A null result is not the same as a negative result, which is where the hypothesis was found to be false. A null result is where the question was unanswerable. Wolfgang Pauli coined the phrase “not even wrong,” to describe a theory that is untestable. A perponderance of null results when research held to a conventional scientific standard will be evidence that Bowen Theory is “not even wrong.”
This point about null results is not to dissuade researchers. Instead, it is meant to make some realities of the situation clear so as to better focus on the more difficult and important questions in the theory itself.
Notes on Presenting
The end goal is to present the argument to a good-faith critic. This requires A) successfully completing phase 1 and 2, and B) technical proficiency with the app. Gathering and Massaging are required for effective presentations, but not sufficient for effective presentations.

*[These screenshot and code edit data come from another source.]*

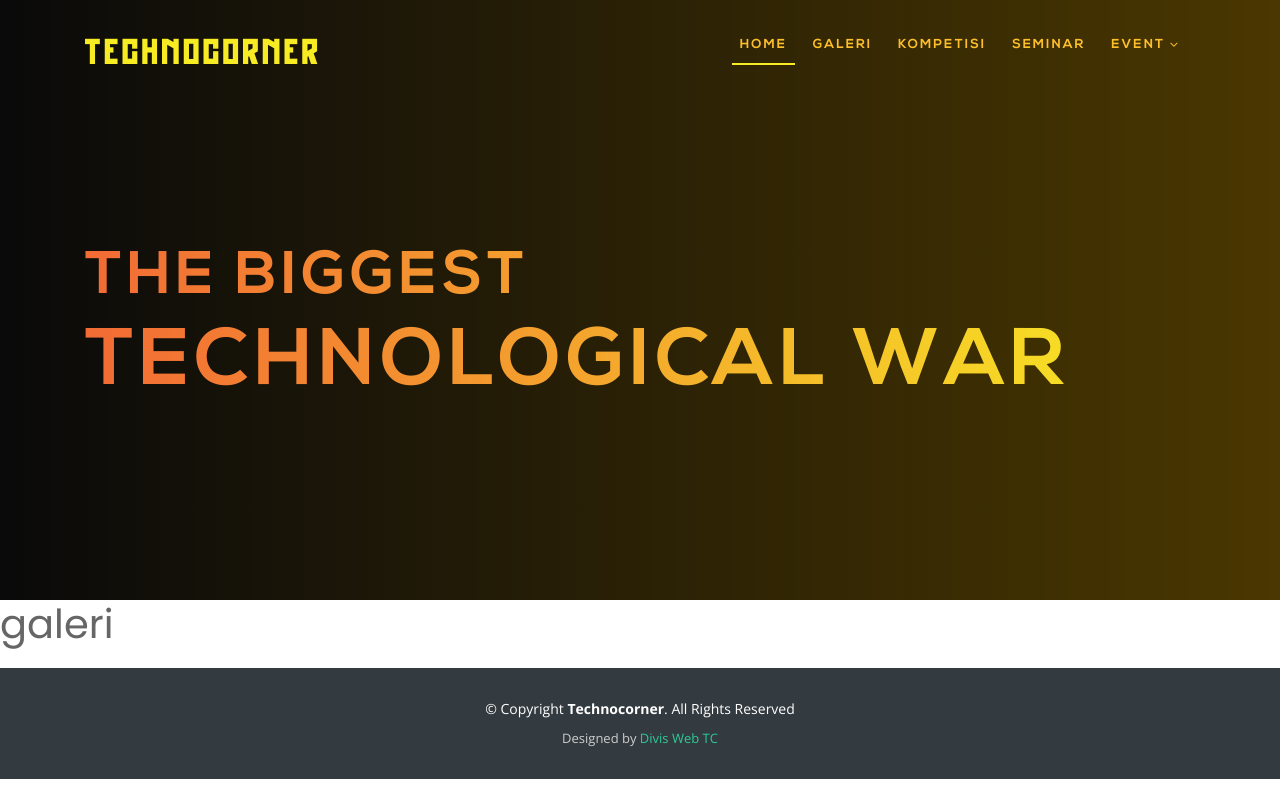
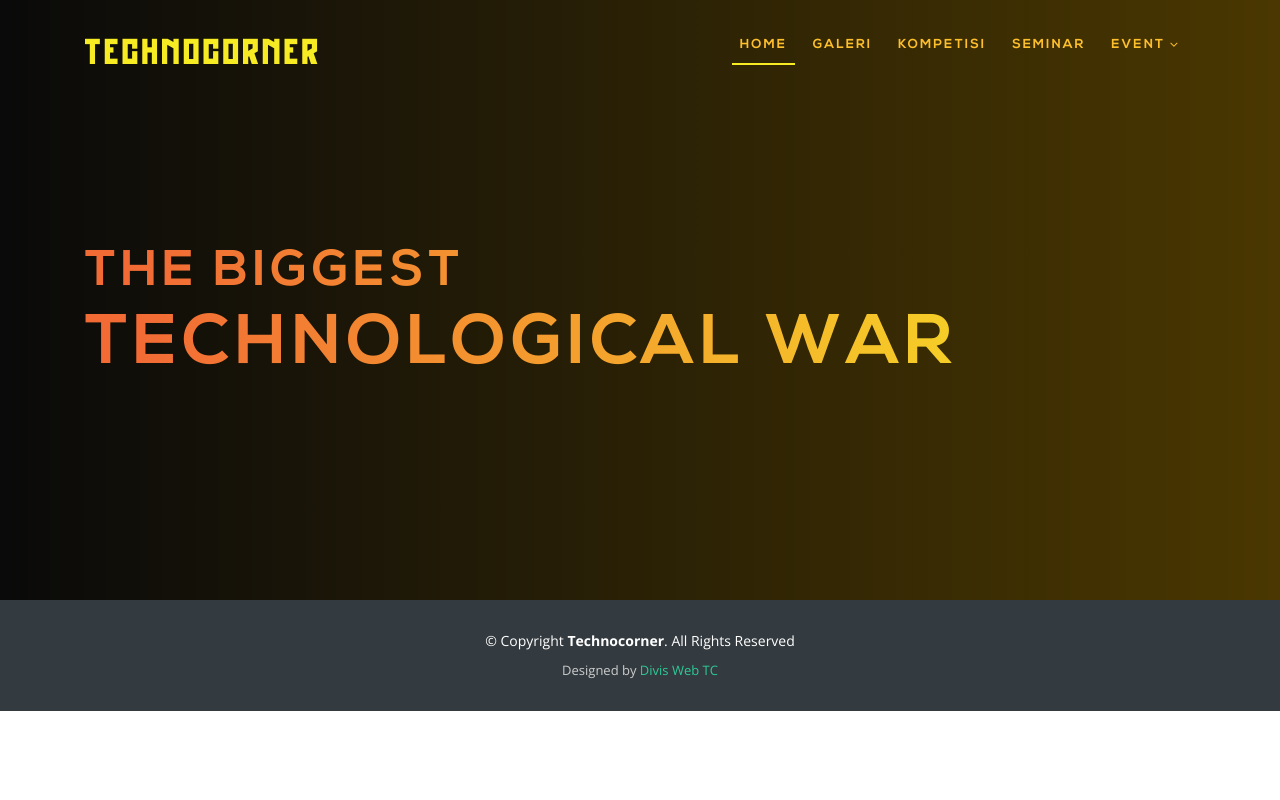
Before and after one commit to giabr/web-resmi-tc, a website: page public/index.html in a window 1280 px wide. Drawn offline with nearby package versions, Linux system fonts and the light colour scheme; some packages are replaced by stand-ins of ours.

Commit message:
update web lomba, hero

```diff
--- a/public/css/event.css
+++ b/public/css/event.css
@@ -13,7 +13,7 @@
 .judul-about {
     font-family: nexa;
     text-align: center;
-    /* color: #febf2c; */
+    color: #febf2c;
     font-size: 60px;
     text-transform: uppercase;
     letter-spacing: 3px;
@@ -32,13 +32,13 @@
 }
 
 .orange {
-    background: -webkit-linear-gradient(left, #F05B36, #F7EB23);
+    background: -webkit-linear-gradient(left, #F05B36 30%, #F7EB23);
     -webkit-background-clip: text;
     -webkit-text-fill-color: transparent;
 }
 
 .yellow-orange {
-    background: -webkit-linear-gradient(left, #F26B35, #F7EB23);
+    background: -webkit-linear-gradient(left, #F26B35 5%, #F7EB23);
     -webkit-background-clip: text;
     -webkit-text-fill-color: transparent;
 }
@@ -86,7 +86,7 @@ p {
 
 /* Fasilitas */
 #fasilitas {
-    padding: 80px 0;
+    padding: 180px 0;
 }
 
 #fasilitas h2 {
--- a/public/css/hero.css
+++ b/public/css/hero.css
@@ -52,7 +52,7 @@
 
 #hero h1 {
     margin: 0 0 10px 0;
-    font-size: 80px;
+    font-size: 70px;
     font-weight: 700;
     /* line-height: 56px; */
     letter-spacing: 5px;
@@ -68,7 +68,7 @@
 
 #hero h2 {
     margin-bottom: 0px;
-    font-size: 60px;
+    font-size: 50px;
     font-family: nexa !important;
     letter-spacing: 5px;
     text-align: left !important;
@@ -85,7 +85,7 @@
     font-family: nexa;
     text-transform: uppercase;
     font-weight: 500;
-    font-size: 22px;
+    font-size: 15px;
     letter-spacing: 1px;
     padding: 8px 28px;
     border-radius: 50px;
@@ -106,3 +106,13 @@
     border: 2px solid #F7EB23;
     color: black;
 }
+
+span {
+    border-right: .05em solid white;
+    animation: caret 1s steps(1) infinite;
+  }
+  @keyframes caret {
+    50% {
+      border-color: transparent;
+    }
+  }
--- a/public/index.html
+++ b/public/index.html
@@ -96,17 +96,14 @@
         <!--==========================H ero Section============================-->
         <section id="hero">
             <div class="container hero-container">
-                 <h2 class="judul yellow-orange">The Biggest</h1>
-
-      <h1 class="sub-judul yellow-orange">Technological War</h2>
+                 <h2 class="judul yellow-orange">The Biggest</h2>
+                 <h1 class="sub-judul yellow-orange typewrite"></h1>
                 <br>
                 <!-- <a href="#about" class="btn-teknis-daftar">@@button</a> -->
             </div>
         </section>
         <!-- #hero -->
-        <main id="main">
-             <h1>galeri</h1>
-        </main>
+        <main id="main"></main>
         <!--==========================F ooter============================-->
         <footer id="footer">
             <div class="footer-top">
@@ -134,6 +131,7 @@
         <script src="lib/superfish/superfish.min.js"></script>
         <!-- Template Main Javascript File -->
         <script src="js/main.js"></script>
+        <script src="js/typewrite.js"></script>
     </body>
 
 </html>
--- /dev/null
+++ b/public/js/typewrite.js
@@ -0,0 +1,42 @@
+document.addEventListener('DOMContentLoaded',function(event){
+    // array with texts to type in typewriter
+    var dataText = ["Technological War "];
+
+    // type one text in the typwriter
+    // keeps calling itself until the text is finished
+    function typeWriter(text, i, fnCallback) {
+      // chekc if text isn't finished yet
+      if (i < (text.length)) {
+        // add next character to h1
+       document.querySelector(".typewrite").innerHTML = text.substring(0, i+1) +'<span aria-hidden="true"></span>';
+
+        // wait for a while and call this function again for next character
+        setTimeout(function() {
+          typeWriter(text, i + 1, fnCallback)
+        }, 100);
+      }
+      // text finished, call callback if there is a callback function
+      else if (typeof fnCallback == 'function') {
+        // call callback after timeout
+        setTimeout(fnCallback, 700);
+      }
+    }
+    // start a typewriter animation for a text in the dataText array
+     function StartTextAnimation(i) {
+       if (typeof dataText[i] == 'undefined'){
+          setTimeout(function() {
+            StartTextAnimation(0);
+          }, 20000);
+       }
+       // check if dataText[i] exists
+      if (i < dataText[i].length) {
+        // text exists! start typewriter animation
+       typeWriter(dataText[i], 0, function(){
+         // after callback (and whole text has been animated), start next text
+         StartTextAnimation(i + 1);
+       });
+      }
+    }
+    // start the text animation
+    StartTextAnimation(0);
+  });
```
Also changed, not shown: public/html/index.html (+4 -2 lines), public/html/partials/galeri.html (deleted, +0 -1 lines), public/partials/galeri.html (deleted, +0 -1 lines), public/css/galeri.css (added), public/css/lomba.css (added), public/dist/styles.css, public/js/main.js (line endings or trailing spaces).
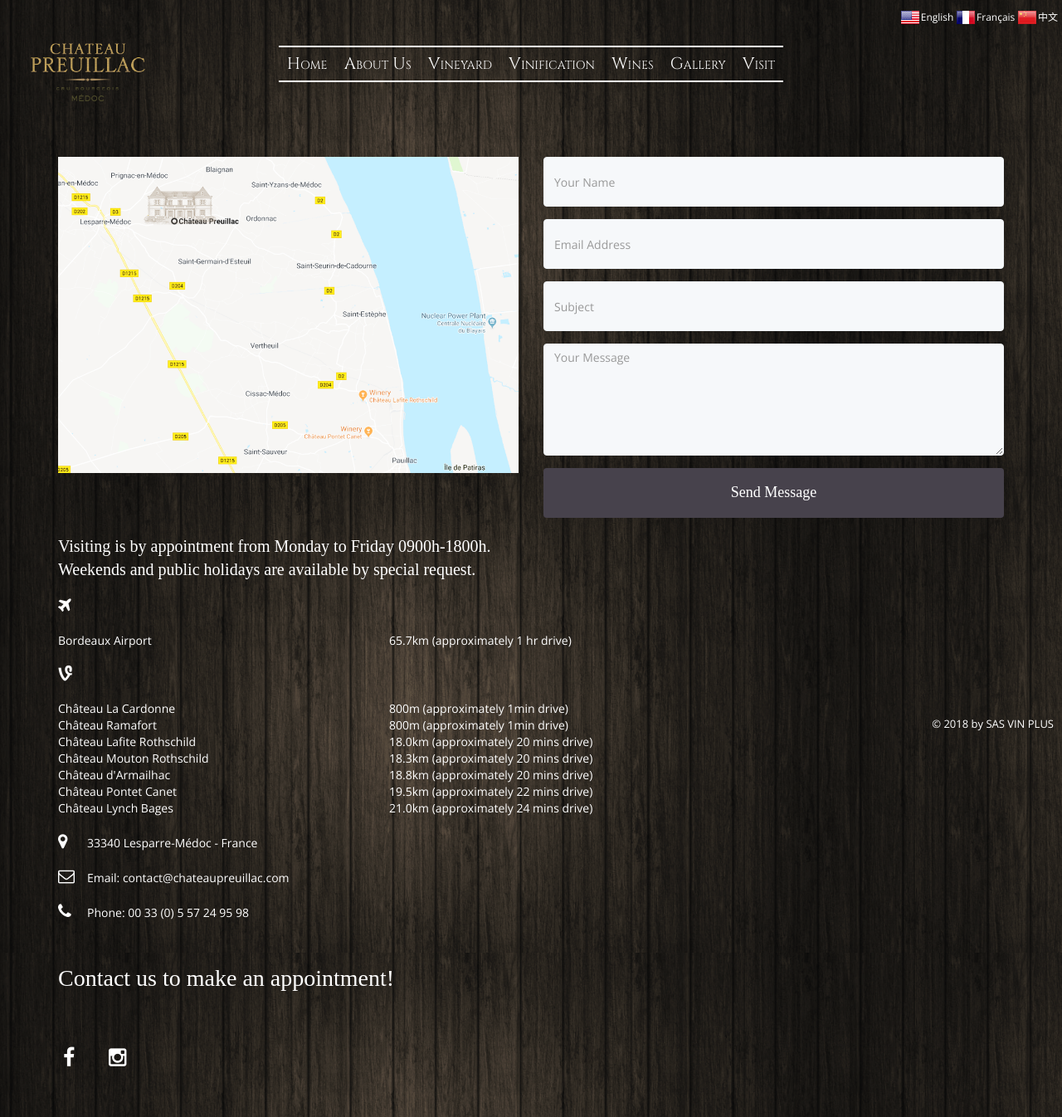
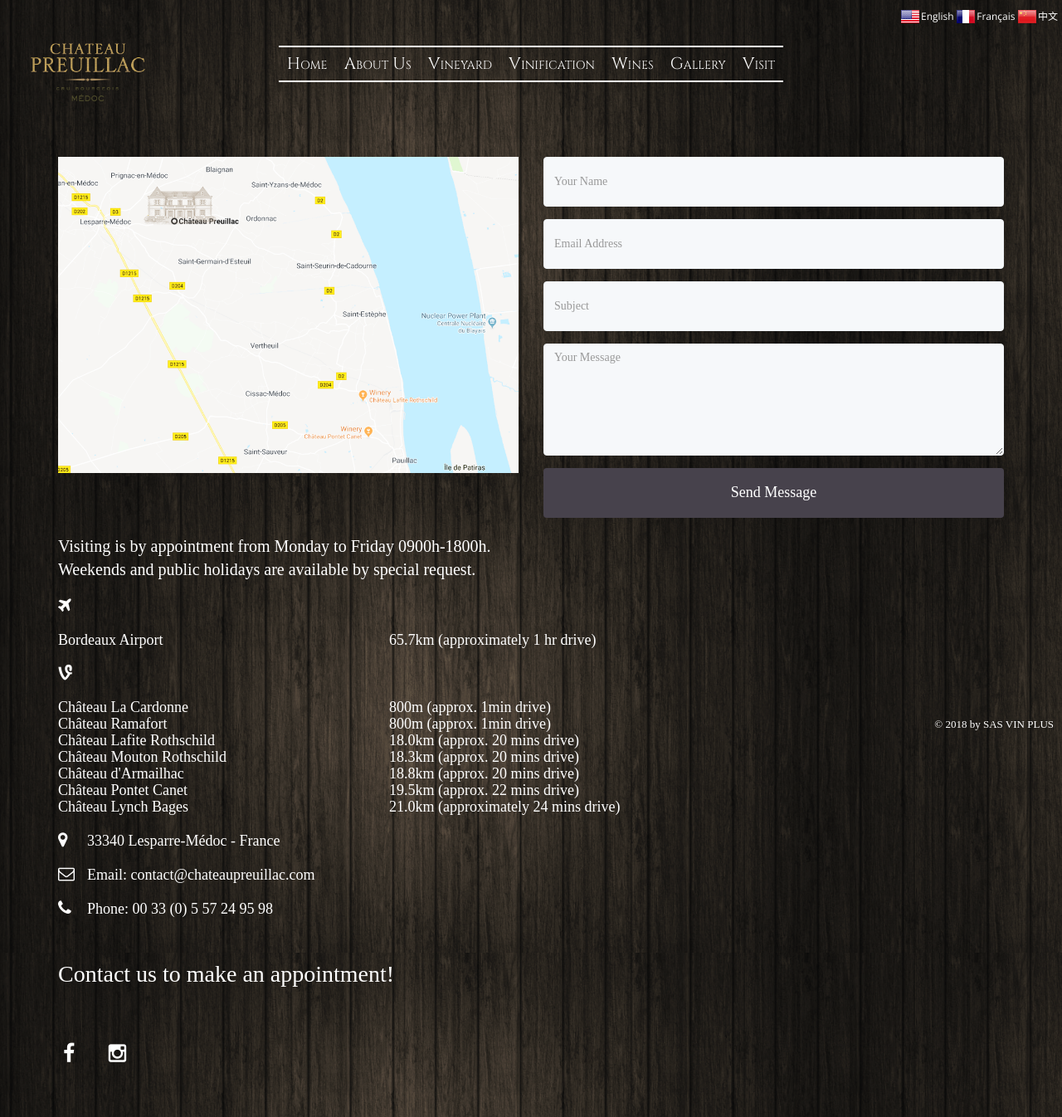
Before and after one commit to lyenchen/preuillac, a Jekyll site: the page built from contact.html, in a window 1280 px wide. Shown: the whole page at 83% size. Built offline with Jekyll 4.4.1, drawn with Linux system fonts in a browser that asks for light colours; nearby versions of some CDN libraries; some web fonts are replaced; comment, search, counter and statistics services are not loaded.

Commit message:
20190211

```diff
--- a/_includes/contact-info.html
+++ b/_includes/contact-info.html
@@ -21,27 +21,27 @@
     <table width="100%">
       <tr>
         <td width="35%">Château La Cardonne</td>
-        <td width="65%">800m (approximately 1min drive)</td>
+        <td width="65%">800m (approx. 1min drive)</td>
       </tr>
       <tr>
         <td width="35%">Château Ramafort</td>
-        <td width="65%">800m (approximately 1min drive)</td>
+        <td width="65%">800m (approx. 1min drive)</td>
       </tr>
       <tr>
         <td width="35%">Château Lafite  Rothschild</td>
-        <td width="65%">18.0km (approximately 20 mins drive)</td>
+        <td width="65%">18.0km (approx. 20 mins drive)</td>
       </tr>
       <tr>
         <td width="35%">Château Mouton Rothschild</td>
-        <td width="65%">18.3km (approximately 20 mins drive)</td>
+        <td width="65%">18.3km (approx. 20 mins drive)</td>
       </tr>
       <tr>
         <td width="35%">Château d'Armailhac</td>
-        <td width="65%">18.8km (approximately 20 mins drive)</td>
+        <td width="65%">18.8km (approx. 20 mins drive)</td>
       </tr>
       <tr>
         <td width="35%">Château Pontet Canet</td>
-        <td width="65%">19.5km (approximately 22 mins drive)</td>
+        <td width="65%">19.5km (approx. 22 mins drive)</td>
       </tr>
       <tr>
         <td width="35%">Château Lynch Bages</td>
--- a/css/style.css
+++ b/css/style.css
@@ -16,7 +16,7 @@
   width: 100%;
   min-height: 100%;
   background-image: url("../img/background.png");
-  font-family: 'Open Sans', sans-serif;
+  font-family: 'Cormorant', serif;
   -webkit-font-smoothing: antialiased;
 }
 h1,
@@ -38,6 +38,10 @@
 p {
   font-size: 15px;
   line-height: 28px;
+}
+li {
+  font-size: 18px;
+  line-height: 20px;
 }
 ul {
   padding: 0;
@@ -771,6 +775,9 @@
   font-size: 20px;
   width: 20px;
 }
+.address-block li a {
+  font-size: 36px;
+}
 #phone a {
   color: #FFFFFF;
 }
```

Practice Presenting with the Tech
It is important to practice presenting the argument until the tech becomes second nature. A small blip in a live presentation usually causes anxiety to skyrocket, and tech and an inhibited thinking system are not a good combo. This includes operating the app, switching between tags and views, whatever screen share functionality you are using, the combination of the two, etc.
It is important to have predefined failsafes if you can’t find a file or if you get into a view in the app that you are not familiar with. In the app itself this is the reset button which clears all search and zooms out on the diagram. For your computer, be sure about where your files are stored. Always keep backups.
Time Each Point
The audience has an attention span that is far more limited than the presenter assumes. Also, it is often difficult for presenters to get clear enough about a particular emotional process to present it succinctly. Part of this is a factor of differentiation. Part of this is a function of the amount of time spent with the data and amount of time practicing.
If your diagram is mostly organized around tags then it is important to practice reciting the details of each tag while clicking through them. Include numbers in the names of each tag to indicate the order. Make sure you have no more than 2-3 points for each tag.
The same applies if your diagram is mostly organized around views. Practice clicking through them and timing how long it takes. Know where the reset button is and what it does.
Bowen, M. (1978). Family therapy in clinical practice. New York, NY: Jason Aronson.
Bowen, M. (1982). Subjectivity, Homo sapiens, and science. Family Center Report, 4(2) 1–4.
Bowen, M. (1988). Epilogue: An odyssey toward science. In M. Kerr & M. Bowen, Family evaluation: The role of the family as an emotional unit which governs individual behavior and development (pp. 339–386). New York, NY: W. W. Norton.
Butler, J. F. (2008). The family diagram and the genogram: Comparisons and contrasts. The American Journal of Family Therapy, 36, 169–180.
Havstad, L. & Sheffield, K. (2018). Study of Weight Loss as a Model for Clinical Research: Shifts in the Family System and the Course of Clinical Symptoms. Family Systems, 13(2), 9-31.
Kerr, M. (1988b). Some aspects of systems thinking. In R. R. Sagar (Ed.), Bowen Theory and Practice: Feature articles from the family center report, 1979–1996 (pp. 23–32). Washington. DC: Georgetown Family Center.
Kerr, M., & Bowen, M. (1988). Family evaluation: The role of the family as an emotional unit that governs individual behavior and development. New York, NY: W. W. Norton.
Lorenz, J., Rauhut, H., Schweitzher, F., & Helbing, D. (2011). How social influence can undermine the wisdom of crowd effect. PNAS, 108(22), 9020–9025.
Mann, R., & Helbing, D. (2017, May 16). Optimal incentives for collective intelligence. PNAS, 114(20), 5077–5082.